An insider’s guide to becoming a successful partner in practice.


View the guidebook

Click the button to see our guidebook on being a successful practice partner.

Partner succession and the retention and development of future partners is one of the biggest challenges currently facing the profession. There is a real need for clarity and support in developing future leaders, and one of the most effective ways to do this is to draw on the experience and expertise of successful partners who have 'been there and done it'.

This guide sets out insights and advice distilled from many hours of interviews with partners. It contains practical hints, tips and quotes for those working towards partnership and those new to the role.

In the press

The guide has had content featured in the following publications:

Case studies

Law firm Shakespeare Martineau

Find out how newly merged law firm Shakespeare Martineau are using the guide to support their partners:


Rakesh Shaunak, Managing Partner of MacIntyre Hudson

Rakesh talks to us about commissioning ICAEW to design a leadership programme for their new partners.

Rakesh Shaunak

“The Institute? Really?” 

Until recently, employees at MacIntyre Hudson benefited from excellent training at all stages of their career bar one: when someone was promoted to partner, they were thrown in the deep end and expected to have developed a seamless front crawl before too long.

The transition isn’t a simple one however. Rakesh explains: “The Partner needs to be the ‘provider’ rather than the employee, and it takes much more than just dispensing technical advice. You need to be thinking and behaving like a leader, and be great at things like business development and client engagement”

You no longer have anyone above you directing you, and are suddenly responsible for directing strategy, winning new business and growing the firm. Good training can go a long way to making this transition as fast and successful as possible.
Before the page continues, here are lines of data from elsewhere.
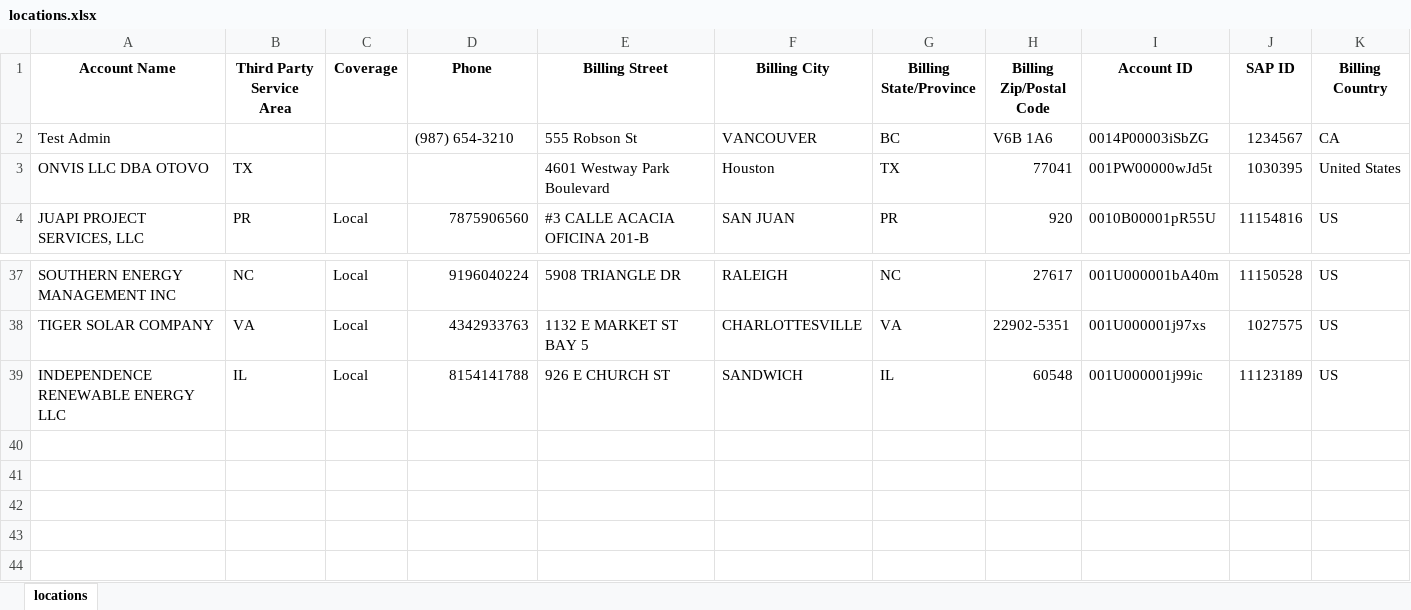
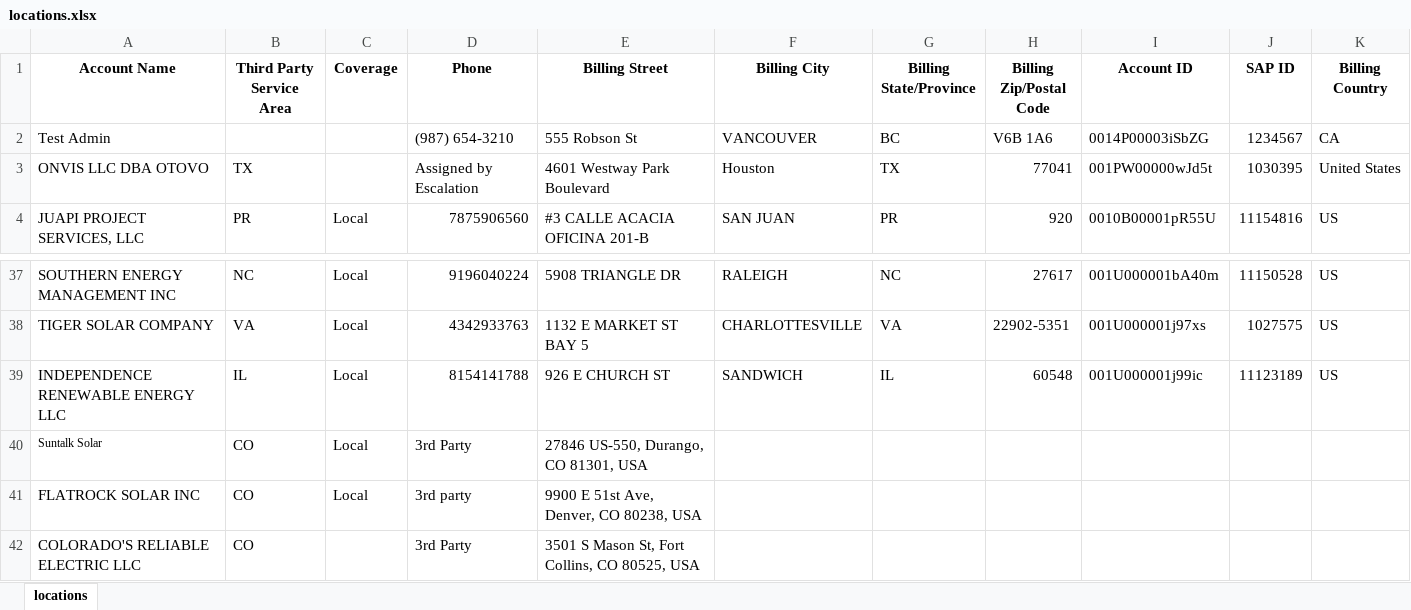
Before and after one commit to onuyonnu/closest-dealer-api, an Excel workbook: drive-time-locator/Backend/locations.xlsx, sheet locations, drawn as a sheet; only a part is shown, gaps mark what is left out; values as stored, in another font and other column widths than the file's, no borders; charts and pictures not drawn; the diff names each change by its address in the sheet, - before the commit and + after, or states it on an @@ line.

```diff
--- a/drive-time-locator/Backend/locations.xlsx (sheet locations)
+++ b/drive-time-locator/Backend/locations.xlsx (sheet locations)
-D3 (Phone): (empty)
+D3 (Phone): Assigned by Escalation
+row 40: Suntalk Solar | CO | Local | 3rd Party | 27846 US-550, Durango, CO 81301, USA
+row 41: FLATROCK SOLAR INC | CO | Local | 3rd party | 9900 E 51st Ave, Denver, CO 80238, USA
+row 42: COLORADO'S RELIABLE ELECTRIC LLC | CO |  | 3rd Party | 3501 S Mason St, Fort Collins, CO 80525, USA
```
Also changed, not shown: charts or pictures, 1 other file.
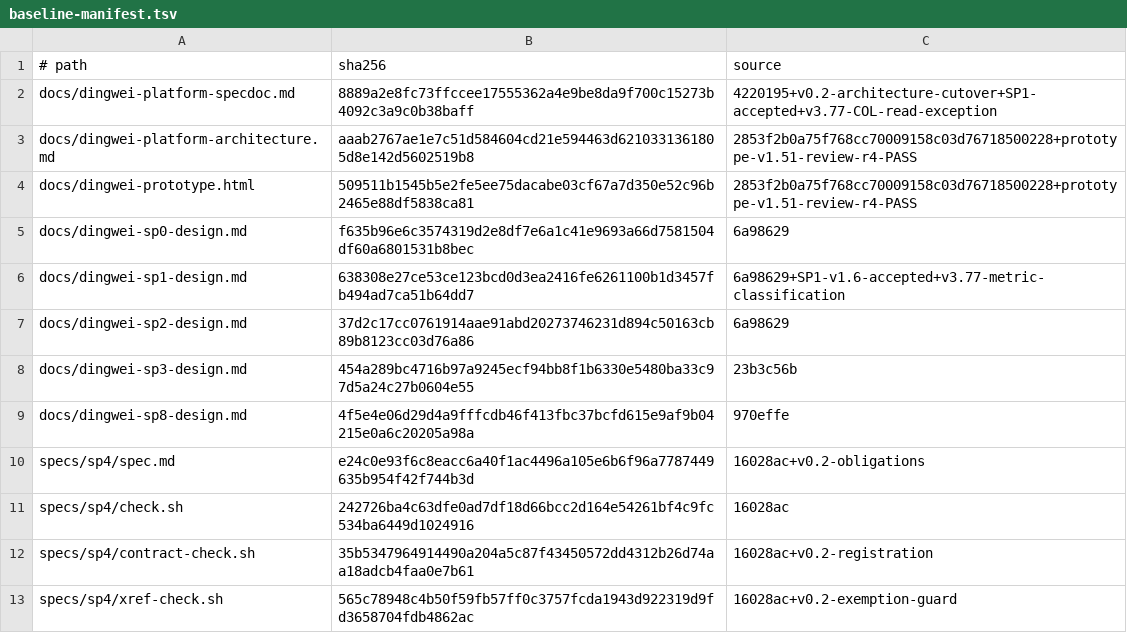
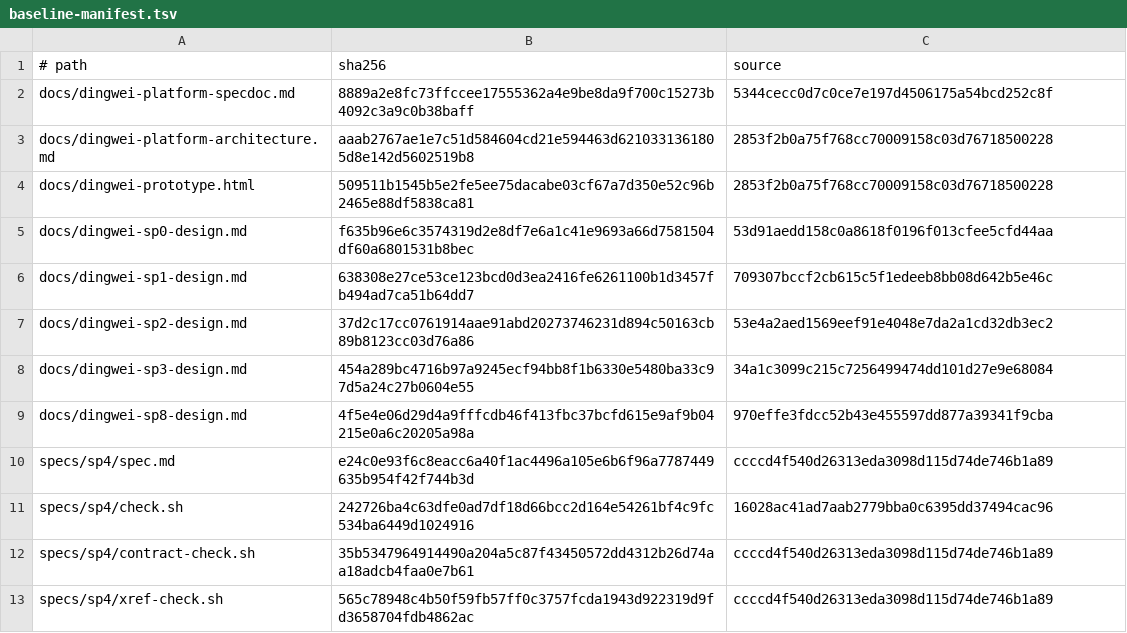
Before and after one commit to zhangzongchu2019/DingWei, a TSV file: specs/v0.2/baseline-manifest.tsv, drawn as a sheet.

```diff
--- a/specs/v0.2/baseline-manifest.tsv
+++ b/specs/v0.2/baseline-manifest.tsv
@@ -1,13 +1,13 @@
 # path	sha256	source
-docs/dingwei-platform-specdoc.md	8889a2e8fc73ffccee17555362a4e9be8da9f700c15273b4092c3a9c0b38baff	4220195+v0.2-architecture-cutover+SP1-accepted+v3.77-COL-read-exception
-docs/dingwei-platform-architecture.md	aaab2767ae1e7c51d584604cd21e594463d6210331361805d8e142d5602519b8	2853f2b0a75f768cc70009158c03d76718500228+prototype-v1.51-review-r4-PASS
-docs/dingwei-prototype.html	509511b1545b5e2fe5ee75dacabe03cf67a7d350e52c96b2465e88df5838ca81	2853f2b0a75f768cc70009158c03d76718500228+prototype-v1.51-review-r4-PASS
-docs/dingwei-sp0-design.md	f635b96e6c3574319d2e8df7e6a1c41e9693a66d7581504df60a6801531b8bec	6a98629
-docs/dingwei-sp1-design.md	638308e27ce53ce123bcd0d3ea2416fe6261100b1d3457fb494ad7ca51b64dd7	6a98629+SP1-v1.6-accepted+v3.77-metric-classification
-docs/dingwei-sp2-design.md	37d2c17cc0761914aae91abd20273746231d894c50163cb89b8123cc03d76a86	6a98629
-docs/dingwei-sp3-design.md	454a289bc4716b97a9245ecf94bb8f1b6330e5480ba33c97d5a24c27b0604e55	23b3c56b
-docs/dingwei-sp8-design.md	4f5e4e06d29d4a9fffcdb46f413fbc37bcfd615e9af9b04215e0a6c20205a98a	970effe
-specs/sp4/spec.md	e24c0e93f6c8eacc6a40f1ac4496a105e6b6f96a7787449635b954f42f744b3d	16028ac+v0.2-obligations
-specs/sp4/check.sh	242726ba4c63dfe0ad7df18d66bcc2d164e54261bf4c9fc534ba6449d1024916	16028ac
-specs/sp4/contract-check.sh	35b5347964914490a204a5c87f43450572dd4312b26d74aa18adcb4faa0e7b61	16028ac+v0.2-registration
-specs/sp4/xref-check.sh	565c78948c4b50f59fb57ff0c3757fcda1943d922319d9fd3658704fdb4862ac	16028ac+v0.2-exemption-guard
+docs/dingwei-platform-specdoc.md	8889a2e8fc73ffccee17555362a4e9be8da9f700c15273b4092c3a9c0b38baff	5344cecc0d7c0ce7e197d4506175a54bcd252c8f
+docs/dingwei-platform-architecture.md	aaab2767ae1e7c51d584604cd21e594463d6210331361805d8e142d5602519b8	2853f2b0a75f768cc70009158c03d76718500228
+docs/dingwei-prototype.html	509511b1545b5e2fe5ee75dacabe03cf67a7d350e52c96b2465e88df5838ca81	2853f2b0a75f768cc70009158c03d76718500228
+docs/dingwei-sp0-design.md	f635b96e6c3574319d2e8df7e6a1c41e9693a66d7581504df60a6801531b8bec	53d91aedd158c0a8618f0196f013cfee5cfd44aa
+docs/dingwei-sp1-design.md	638308e27ce53ce123bcd0d3ea2416fe6261100b1d3457fb494ad7ca51b64dd7	709307bccf2cb615c5f1edeeb8bb08d642b5e46c
+docs/dingwei-sp2-design.md	37d2c17cc0761914aae91abd20273746231d894c50163cb89b8123cc03d76a86	53e4a2aed1569eef91e4048e7da2a1cd32db3ec2
+docs/dingwei-sp3-design.md	454a289bc4716b97a9245ecf94bb8f1b6330e5480ba33c97d5a24c27b0604e55	34a1c3099c215c7256499474dd101d27e9e68084
+docs/dingwei-sp8-design.md	4f5e4e06d29d4a9fffcdb46f413fbc37bcfd615e9af9b04215e0a6c20205a98a	970effe3fdcc52b43e455597dd877a39341f9cba
+specs/sp4/spec.md	e24c0e93f6c8eacc6a40f1ac4496a105e6b6f96a7787449635b954f42f744b3d	ccccd4f540d26313eda3098d115d74de746b1a89
+specs/sp4/check.sh	242726ba4c63dfe0ad7df18d66bcc2d164e54261bf4c9fc534ba6449d1024916	16028ac41ad7aab2779bba0c6395dd37494cac96
+specs/sp4/contract-check.sh	35b5347964914490a204a5c87f43450572dd4312b26d74aa18adcb4faa0e7b61	ccccd4f540d26313eda3098d115d74de746b1a89
+specs/sp4/xref-check.sh	565c78948c4b50f59fb57ff0c3757fcda1943d922319d9fd3658704fdb4862ac	ccccd4f540d26313eda3098d115d74de746b1a89
```
Also changed, not shown: 3 other files.
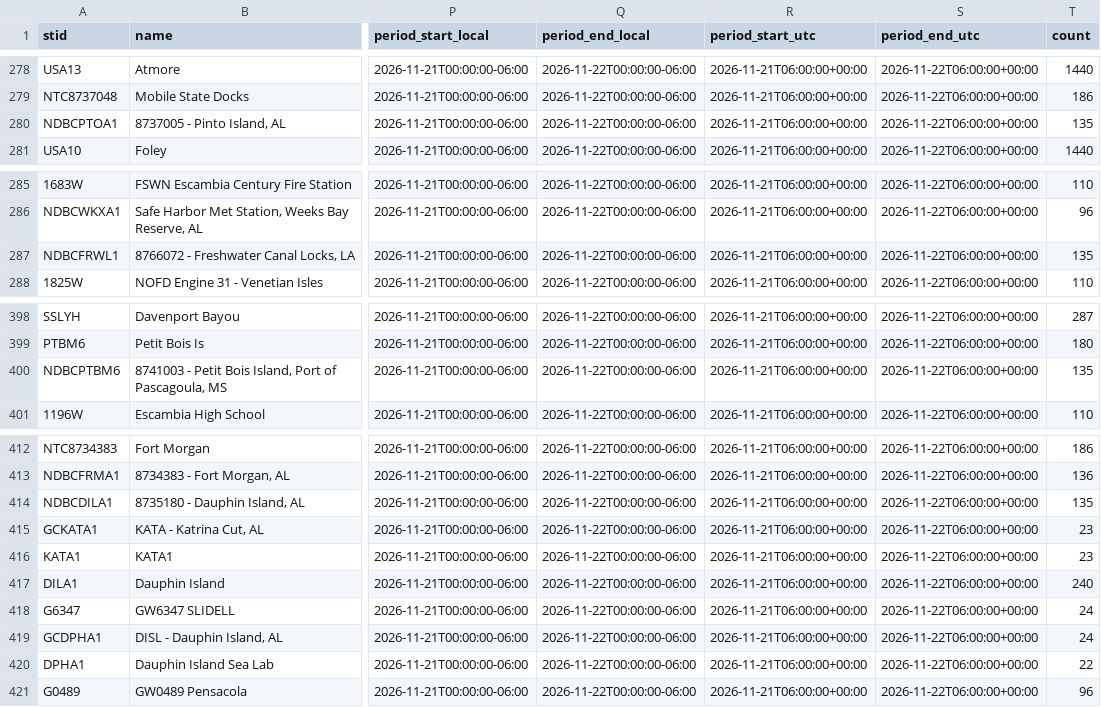
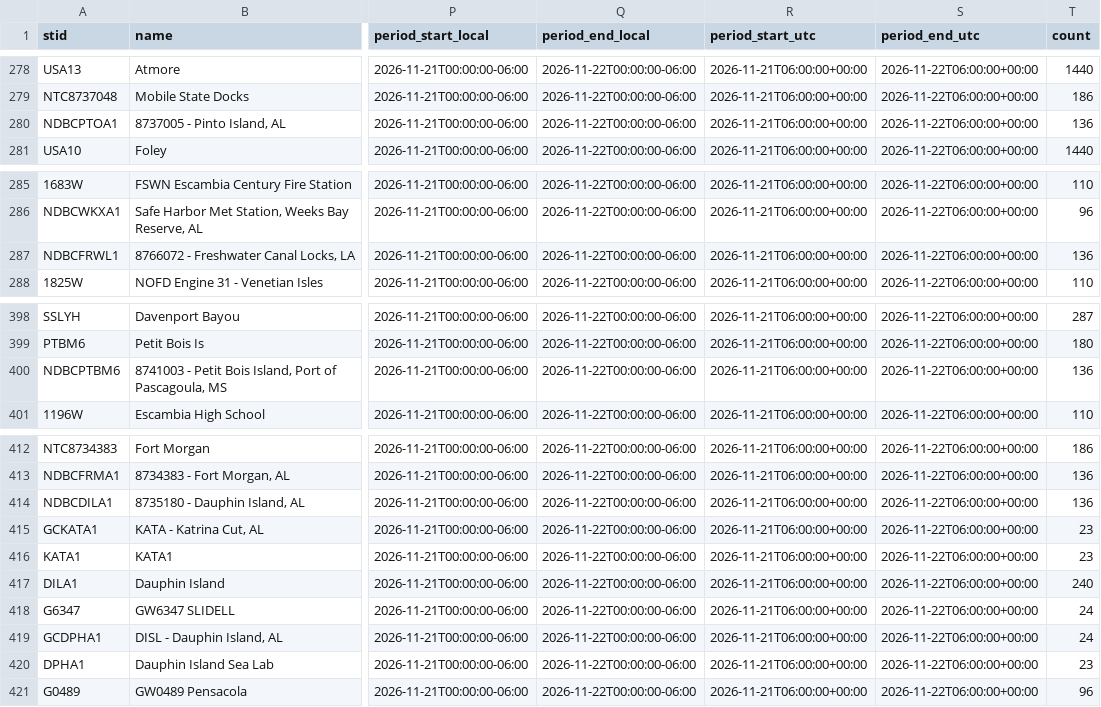
Before and after one commit to mefferso/lix_precip, a CSV file: docs/station_air_temp_daily_max_latest.csv, drawn as a sheet; only a part is shown, gaps mark what is left out; the diff covers the shown part only; the diff names each change by its address in the sheet, - before the commit and + after, or states it on an @@ line.

```diff
--- a/docs/station_air_temp_daily_max_latest.csv
+++ b/docs/station_air_temp_daily_max_latest.csv
-T280 (count): 135
+T280 (count): 136
-T287 (count): 135
+T287 (count): 136
-T400 (count): 135
+T400 (count): 136
-T414 (count): 135
+T414 (count): 136
-T420 (count): 22
+T420 (count): 23
```
Also changed, not shown: 8 edited cells elsewhere in this file, docs/station_air_temp_daily_min_latest.csv, docs/station_air_temp_latest.csv, 32 other files.
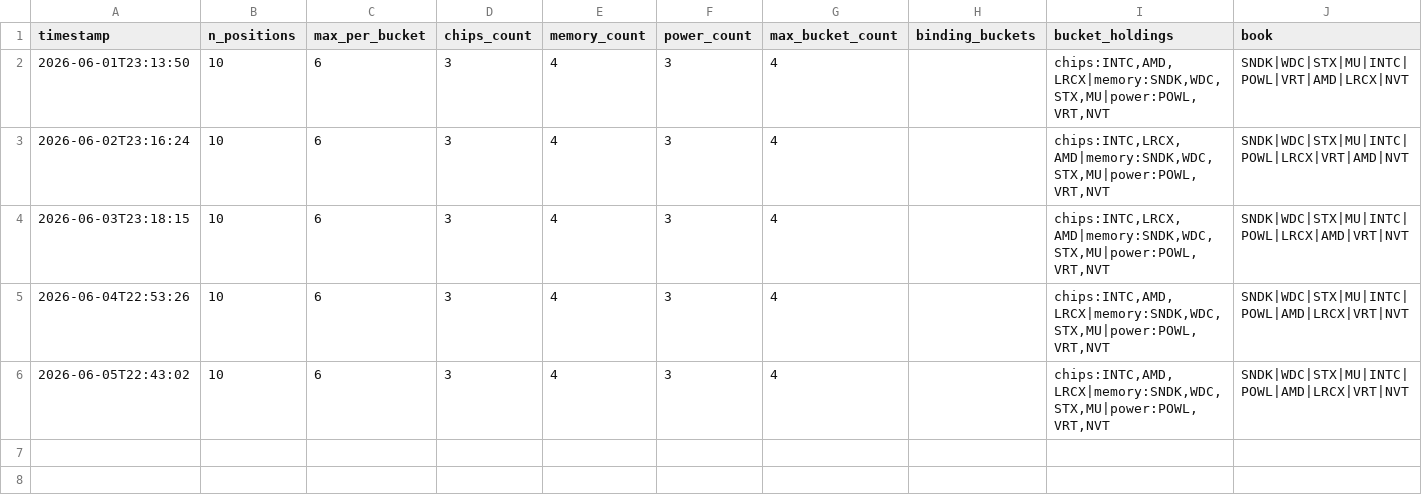
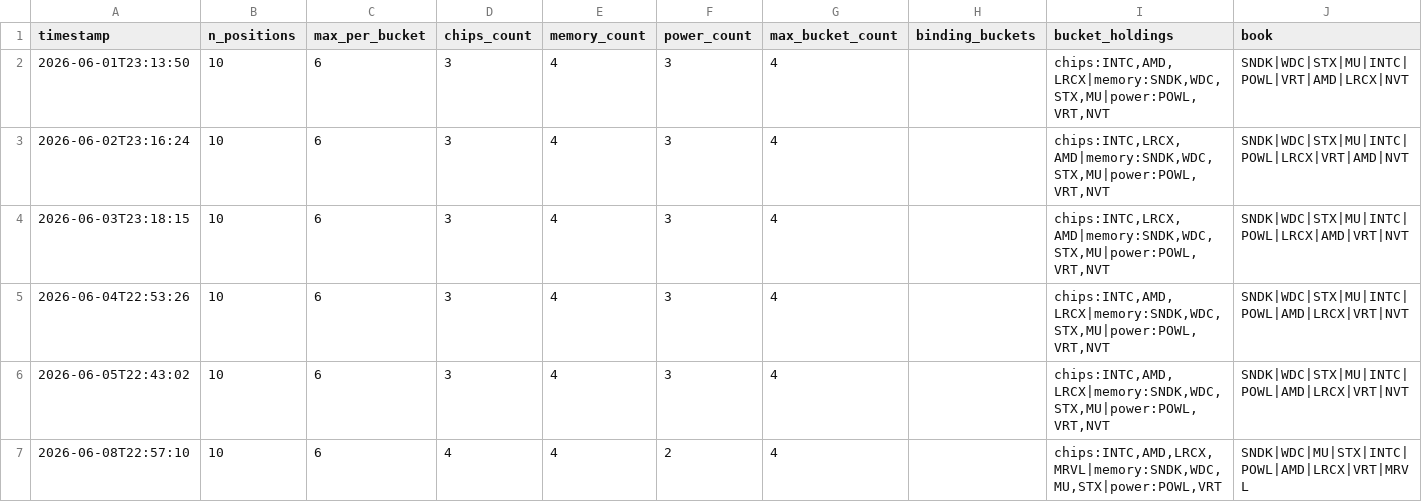
Before and after one commit to JeffGe911/Quant-paper-, a CSV file: concentration_log.csv, drawn as a sheet; the diff names each change by its address in the sheet, - before the commit and + after, or states it on an @@ line.

```diff
--- a/concentration_log.csv
+++ b/concentration_log.csv
+row 7: 2026-06-08T22:57:10 | 10 | 6 | 4 | 4 | 2 | 4 |  | chips:INTC,AMD,LRCX,MRVL|memory:SNDK,WDC,MU,STX|power:POWL,VRT | SNDK|WDC|MU|STX|INTC|POWL|AMD|LRCX|VRT|MRVL
```
Also changed, not shown: nav.csv.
So as Rakesh puts it, “choosing a provider is a big decision.” He himself spent a good deal of time researching professional development suppliers. When his HR director suggested ICAEW, he thought "The Institute? Really? Don't they just deal with regulation and technical matters?" Rakesh runs a successful business and wanted to partner with someone experienced in preparing people for a commercial world, not just a technical one.

“I had no idea ICAEW could help with training like this and I'm really pleased we asked you to work with us,” Rakesh asserts. He goes on: “I have people who are on the ICAEW programme saying to me: ‘Gosh, I didn't realise there was so much to being a partner. I knew what the role was but had no idea how to do it.’ The programme prepares you for that leap and teaches you to be authentic to your own style.”

ICAEW have run the programme for MacIntyre Hudson for two years now, and have received fantastic feedback from those who have taken part. Rakesh concludes: “The biggest benefit has been the mindset change. Individuals now realise they need to be working on the business rather than in the business. The focus for them is growth, clients and strategy rather than technical work, which is exactly the shift I was looking for.”

Guidebook author

Sue Mitchell FCA

  • ICAEW facilitator on our open and tailored leadership programmes for aspiring Partners www.icaew.com/dlip
  • Coaches senior financial executives in their transition to new roles, and the development of leadership skills
  • Chartered accountant trained at Deloitte
  • Over ten years’ experience as an in-house executive coach within KPMG
  • Accredited with the Association for Coaching and with the Law Society; Qualified MBTI practitioner and EQi (Emotional Intelligence) practitioner